According to Discover Magazine CBD stands for cannabidiol the base of CBD oil for pain. It is the second most prevalent of the active ingredients of cannabis (marijuana). While CBD is an essential component of medical marijuana, it is derived directly from the hemp plant, which is a cousin of the marijuana plant. While CBD is a component of marijuana (one of hundreds), by itself it does not cause a “high.” According to a report from the World Health Organization, “In humans, CBD exhibits no effects indicative of any abuse or dependence potential…. To date, there is no evidence of public health related problems associated with the use of pure CBD.”

I knew marijuana and CBD was common across Liberia, but I didn’t expect coke to be the drug of choice. Today I see the venerable Stephen Ellis has given us a history of the drug trade in West Africa:

South American cocaine traders are reacting against the saturation of the North American market, the growing importance of Mexican drug gangs, and effective interdiction along the Caribbean smuggling routes. These factors have induced them to make a strategic shift towards the European market, making use of West Africa’s conducive political environment and the existence of well-developed West African smuggling networks.

Some leading Latin American cocaine traders are even physically relocating to West Africa and moving a considerable part of their business operations to a more congenial location, just as any multinational company might do in the world of legal business.

…Some observers believe that the next step for Latin American cocaine traders might be to commence large-scale production in West Africa.

…indeed there is evidence that drug money is funding political campaigns and affecting political relations in several West African countries.
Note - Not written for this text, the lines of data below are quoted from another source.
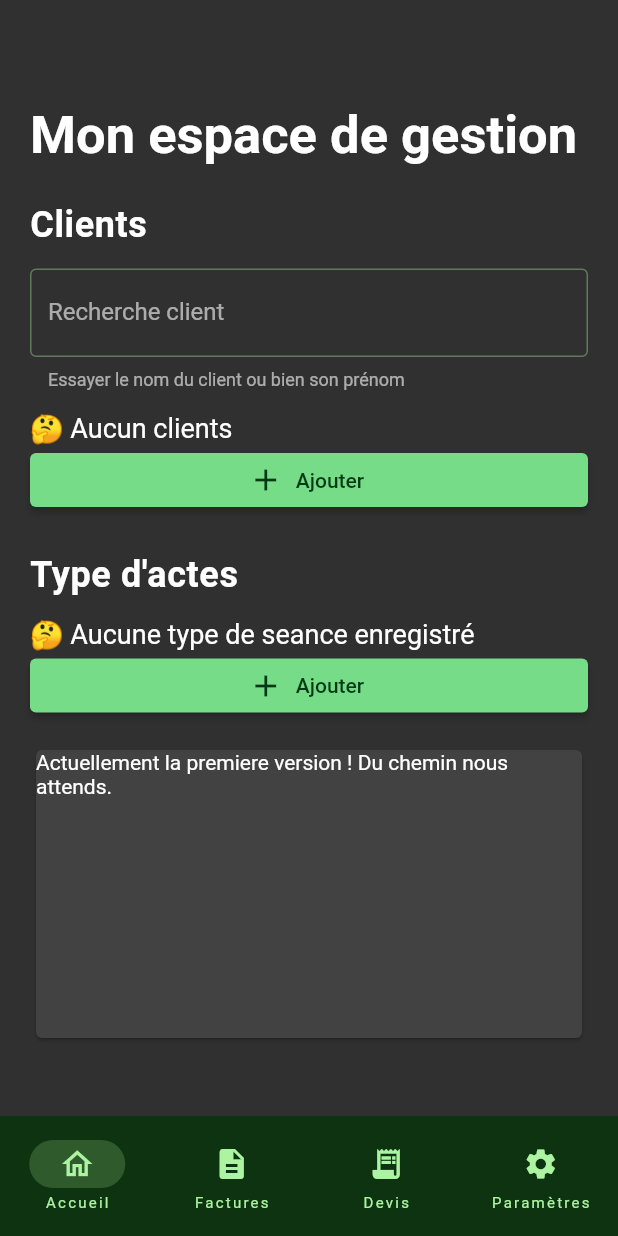
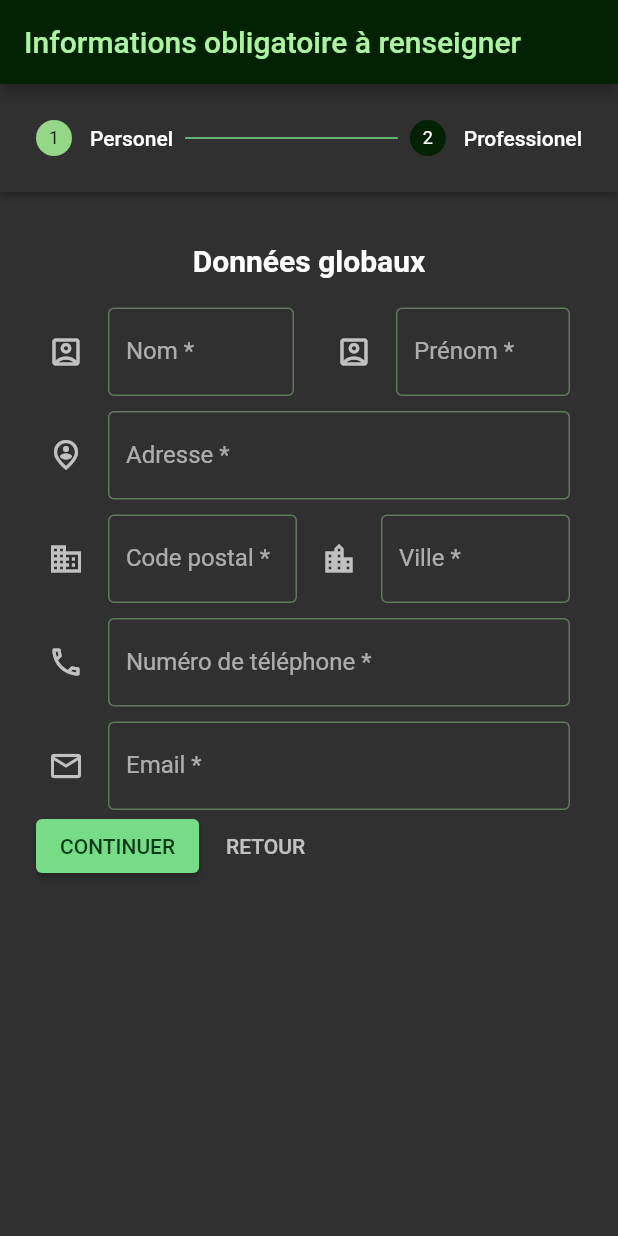
Before and after one commit to avariable2/bordero, a Flutter app: the screen it shows once a user with an empty profile is signed in, on a phone screen of 412 x 824 dp. Run offline on Flutter 3.47's test engine with Material 2 defaults, Android fonts, the phone set to English and light mode, and no system bars; our stand-ins replace email_validator, firebase_auth, firebase_core, open_file, pdf, share_plus and 2 more; missing offline and left inert: onboarding, pdf_viewer_plugin, sp_util; accounts and stored records are empty.

Commit message:
feat: Création page d'enregistrement des infos du praticien

```diff
--- a/lib/dialog/creation_facture.dart
+++ b/lib/dialog/creation_facture.dart
@@ -200,10 +200,6 @@ class _FormulaireCreationFactureState extends State<FormulaireCreationFacture> w
     });
 
     setState(() => _isLoading = false);
-  }
-
-  Future<void> _getSpUtilsInitialisation() async {
-    await SpUtil.getInstance();
   }
 
   void _afficherAvertissementEtConditionPourPoursuivre() {
--- a/lib/main.dart
+++ b/lib/main.dart
@@ -1,6 +1,7 @@
 import 'package:app_psy/page/page_accueil.dart';
 import 'package:app_psy/color_schemes.g.dart';
 import 'package:app_psy/page/page_factures.dart';
+import 'package:app_psy/page/page_information_praticien.dart';
 import 'package:app_psy/page/page_parametres.dart';
 import 'package:app_psy/page/presentation.dart';
 import 'package:app_psy/utils/firebase_options.dart';
@@ -54,7 +55,11 @@ class _NavigationExampleState extends State<AppPsy> {
             if (snapshot.hasError) {
               return const Center(child: Text("Connexion impossible à nos services ! Nous en sommes désolé."),);
             } else if (snapshot.hasData) {
-              return buildApp();
+              if (SpUtil.haveKey(InfosPraticien.keyObjInfosPraticien) ?? false) {
+                return buildApp();
+              } else {
+                return const FullScreenDialogInformationPraticien();
+              }
             } else {
               return const PresentationPage();
             }
--- a/lib/page/page_information_praticien.dart
+++ b/lib/page/page_information_praticien.dart
@@ -0,0 +1,364 @@
+import 'package:email_validator/email_validator.dart';
+import 'package:flutter/material.dart';
+
+class FullScreenDialogInformationPraticien extends StatelessWidget {
+  const FullScreenDialogInformationPraticien({Key? key}) : super(key: key);
+
+  @override
+  Widget build(BuildContext context) {
+    return Scaffold(
+      appBar: AppBar(
+        title: const Text('Informations obligatoire à renseigner'),
+      ),
+      body: const DialogInfoPraticien(),
+    );
+  }
+}
+
+// Create a Form widget.
+class DialogInfoPraticien extends StatefulWidget {
+  const DialogInfoPraticien({super.key});
+
+  @override
+  DialogInfoPraticienState createState() {
+    return DialogInfoPraticienState();
+  }
+}
+
+class DialogInfoPraticienState extends State<DialogInfoPraticien> {
+  final _formKey = GlobalKey<FormState>();
+
+  // Permet de recuperer les champs à la fin
+  final controllerChampNom = TextEditingController();
+  final controllerChampPrenom = TextEditingController();
+  final controllerChampAdresse = TextEditingController();
+  final controllerChampCodePostal = TextEditingController();
+  final controllerChampVille = TextEditingController();
+  final controllerChampNumero = TextEditingController();
+  final controllerChampEmail = TextEditingController();
+  final controllerChampNumeroSIRET = TextEditingController();
+  final controllerChampNumeroADELI = TextEditingController();
+  int _indexStepper = 0;
+
+  void setStateIfMounted(f) {
+    if (mounted) setState(f);
+  }
+
+  @override
+  void dispose() {
+    // Clean up the controller when the widget is disposed.
+    controllerChampNom.dispose();
+    controllerChampPrenom.dispose();
+    controllerChampAdresse.dispose();
+    controllerChampCodePostal.dispose();
+    controllerChampVille.dispose();
+    controllerChampNumero.dispose();
+    controllerChampEmail.dispose();
+    controllerChampNumeroSIRET.dispose();
+    controllerChampNumeroADELI.dispose();
+    super.dispose();
+  }
+
+  @override
+  Widget build(BuildContext context) {
+    // Build a Form widget using the _formKey created above.
+
+    return Stepper(
+      type: StepperType.horizontal,
+      currentStep: _indexStepper,
+      onStepCancel: () {
+        if (_indexStepper > 0) {
+          setStateIfMounted(() => _indexStepper--);
+        }
+      },
+      onStepContinue: () {
+        if (_indexStepper < 1 && _indexStepper >= 0) {
+          setStateIfMounted(() => _indexStepper++);
+        }
+      },
+      controlsBuilder: (BuildContext context, ControlsDetails details) {
+        return Row(
+          children: <Widget>[
+            ElevatedButton(
+              onPressed: details.onStepContinue,
+              child: const Text('CONTINUER'),
+            ),
+            const SizedBox(
+              width: 10,
+            ),
+            TextButton(
+              onPressed: details.onStepCancel,
+              child: const Text(
+                'RETOUR',
+                style: TextStyle(color: Colors.white70),
+              ),
+            ),
+          ],
+        );
+      },
+      steps: [
+        Step(
+            title: const Text("Personel"),
+            isActive: _indexStepper >= 0,
+            content: buildInfos()),
+        Step(
+            title: const Text("Professionel"),
+            isActive: _indexStepper >= 1,
+            content: Container()),
+      ],
+    );
+  }
+
+  Widget buildInfos() {
+    return SingleChildScrollView(
+      child: Form(
+        key: _formKey,
+        child: Column(
+          crossAxisAlignment: CrossAxisAlignment.center,
+          children: [
+            const Padding(
+              padding: EdgeInsets.only(top: 10, bottom: 10),
+              child: Text(
+                "Données globaux",
+                style: TextStyle(fontSize: 20, fontWeight: FontWeight.bold),
+              ),
+            ),
+
+            /* PARTIE NOM ET PRENOM */
+
+            Row(
+              children: [
+                Expanded(
+                  child: Padding(
+                    padding:
+                        const EdgeInsets.only(top: 10, left: 8, bottom: 10),
+                    child: TextFormField(
+                      controller: controllerChampNom,
+                      keyboardType: TextInputType.name,
+                      decoration: const InputDecoration(
+                          border: OutlineInputBorder(),
+                          labelText: 'Nom *',
+                          icon: Icon(Icons.account_box_outlined)),
+                      // The validator receives the text that the user has entered.
+                      validator: (value) {
+                        if (value == null || value.isEmpty) {
+                          return 'Entrer un nom';
+                        }
+                        return null;
+                      },
+                    ),
+                  ),
+                ),
+                const SizedBox(
+                  width: 20,
+                ),
+                Expanded(
+                  child: Padding(
+                    padding: const EdgeInsets.only(
+                        top: 10, right: 8, left: 8, bottom: 10),
+                    child: TextFormField(
+                      controller: controllerChampPrenom,
+                      keyboardType: TextInputType.name,
+                      decoration: const InputDecoration(
+                          border: OutlineInputBorder(),
+                          labelText: 'Prénom *',
+                          icon: Icon(Icons.account_box_outlined)),
+                      validator: (value) {
+                        if (value == null || value.isEmpty) {
+                          return 'Entrer un prénom';
+                        }
+                        return null;
+                      },
+                    ),
+                  ),
+                ),
+              ],
+            ),
+
+            /* PARTIE Adresse, code postal et ville */
+
+            Padding(
+              padding: const EdgeInsets.only(right: 8, left: 8),
+              child: TextFormField(
+                controller: controllerChampAdresse,
+                keyboardType: TextInputType.streetAddress,
+                decoration: const InputDecoration(
+                    border: OutlineInputBorder(),
+                    labelText: 'Adresse *',
+                    icon: Icon(Icons.person_pin_circle_outlined)),
+                validator: (value) {
+                  if (value == null || value.isEmpty) {
+                    return 'Entrer une adresse';
+                  }
+                  return null;
+                },
+              ),
+            ),
+            Row(
+              children: [
+                Expanded(
+                  child: Padding(
+                    padding: const EdgeInsets.only(
+                        top: 10, right: 8, left: 8, bottom: 10),
+                    child: TextFormField(
+                      controller: controllerChampCodePostal,
+                      keyboardType: TextInputType.number,
+                      decoration: const InputDecoration(
+                          border: OutlineInputBorder(),
+                          labelText: 'Code postal *',
+                          icon: Icon(Icons.domain_outlined)),
+                      validator: (value) {
+                        if (value == null || value.isEmpty) {
+                          return 'Entrer un code postal';
+                        }
+                        if (value.length != 5) {
+                          return 'Entrer un code postal valide';
+                        }
+                        return null;
+                      },
+                    ),
+                  ),
+                ),
+                Expanded(
+                  child: Padding(
+                    padding: const EdgeInsets.only(
+                        top: 10, right: 8, left: 8, bottom: 10),
+                    child: TextFormField(
+                      controller: controllerChampVille,
+                      keyboardType: TextInputType.streetAddress,
+                      decoration: const InputDecoration(
+                          border: OutlineInputBorder(),
+                          labelText: 'Ville *',
+                          icon: Icon(Icons.location_city_outlined)),
+                      validator: (value) {
+                        if (value == null || value.isEmpty) {
+                          return 'Entrer une ville';
+                        }
+                        return null;
+                      },
+                    ),
+                  ),
+                ),
+              ],
+            ),
+
+            /* PARTIE Numero de téléphone et EMAIl */
+
+            Padding(
+              padding: const EdgeInsets.only(right: 8, left: 8),
+              child: TextFormField(
+                controller: controllerChampNumero,
+                keyboardType: TextInputType.phone,
+                decoration: const InputDecoration(
+                    border: OutlineInputBorder(),
+                    labelText: 'Numéro de téléphone *',
+                    icon: Icon(Icons.phone_outlined)),
+                validator: (value) {
+                  if (value == null || value.isEmpty) {
+                    return 'Entrer un numéro de téléphone';
+                  }
+                  return null;
+                },
+              ),
+            ),
+            Padding(
+              padding: const EdgeInsets.only(top: 10, right: 8, left: 8),
+              child: TextFormField(
+                controller: controllerChampEmail,
+                keyboardType: TextInputType.emailAddress,
+                decoration: const InputDecoration(
+                    border: OutlineInputBorder(),
+                    labelText: 'Email *',
+                    icon: Icon(Icons.email_outlined)),
+                validator: (value) {
+                  if (value == null || value.isEmpty) {
+                    return 'Entrer une email';
+                  }
+                  if (!EmailValidator.validate(value)) {
+                    return 'Entrer une email valide';
+                  }
+                  return null;
+                },
+              ),
+            ),
+          ],
+        ),
+      ),
+    );
+  }
+
+  Widget buildProfessionel() {
+    return SingleChildScrollView(
+        child: Form(
+            key: _formKey,
+            child: Column(
+                crossAxisAlignment: CrossAxisAlignment.center,
+                children: [
+                  const Padding(
+                    padding: EdgeInsets.only(top: 10, bottom: 10),
+                    child: Text(
+                      "Données globaux",
+                      style:
+                          TextStyle(fontSize: 20, fontWeight: FontWeight.bold),
+                    ),
+                  ),
+
+                  Row(
+                    children: [
+                      Expanded(
+                        child: Padding(
+                          padding: const EdgeInsets.only(
+                              top: 10, right: 8, left: 8, bottom: 10),
+                          child: TextFormField(
+                            controller: controllerChampCodePostal,
+                            keyboardType: TextInputType.number,
+                            decoration: const InputDecoration(
+                                border: OutlineInputBorder(),
+                                labelText: 'Code postal *',
+                                icon: Icon(Icons.domain_outlined)),
+                            validator: (value) {
+                              if (value == null || value.isEmpty) {
+                                return 'Entrer un code postal';
+                              }
+                              if (value.length != 5) {
+                                return 'Entrer un code postal valide';
+                              }
+                              return null;
+                            },
+                          ),
+                        ),
+                      ),
+                      const SizedBox(
+                        width: 20,
+                      ),
+                      Expanded(
+                        child: Padding(
+                          padding: const EdgeInsets.only(
+                              top: 10, right: 8, left: 8, bottom: 10),
+                          child: TextFormField(
+                            controller: controllerChampVille,
+                            keyboardType: TextInputType.streetAddress,
+                            decoration: const InputDecoration(
+                                border: OutlineInputBorder(),
+                                labelText: 'Ville *',
+                                icon: Icon(Icons.location_city_outlined)),
+                            validator: (value) {
+                              if (value == null || value.isEmpty) {
+                                return 'Entrer une ville';
+                              }
+                              return null;
+                            },
+                          ),
+                        ),
+                      ),
+                    ],
+                  ),
+
+
+                ])));
+  }
+}
+
+class InfosPraticien {
+  static String keyObjInfosPraticien = "keyObjInfosPraticien";
+}
```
…expertise in smuggling, the weakness of law-enforcement agencies, and the official tolerance of, or even participation in, certain types of crime, constitute a form of social and political capital that accumulates over time.

One thought on “Globalization of the drug trade

  1. A large and growing problem Chris, you’re quite right to raise it. The recent Guinea Bissau coup and perhaps the one in Guinea was alledgedly tied up with the drugs trade, and there’s a case closing in Sierra Leone right now on a similar bent (http://www.news.sl/drwebsite/publish/article_200511626.shtml).

    West Africa, sadly, is only a medium-sized plane ride from the north-east tip of South America.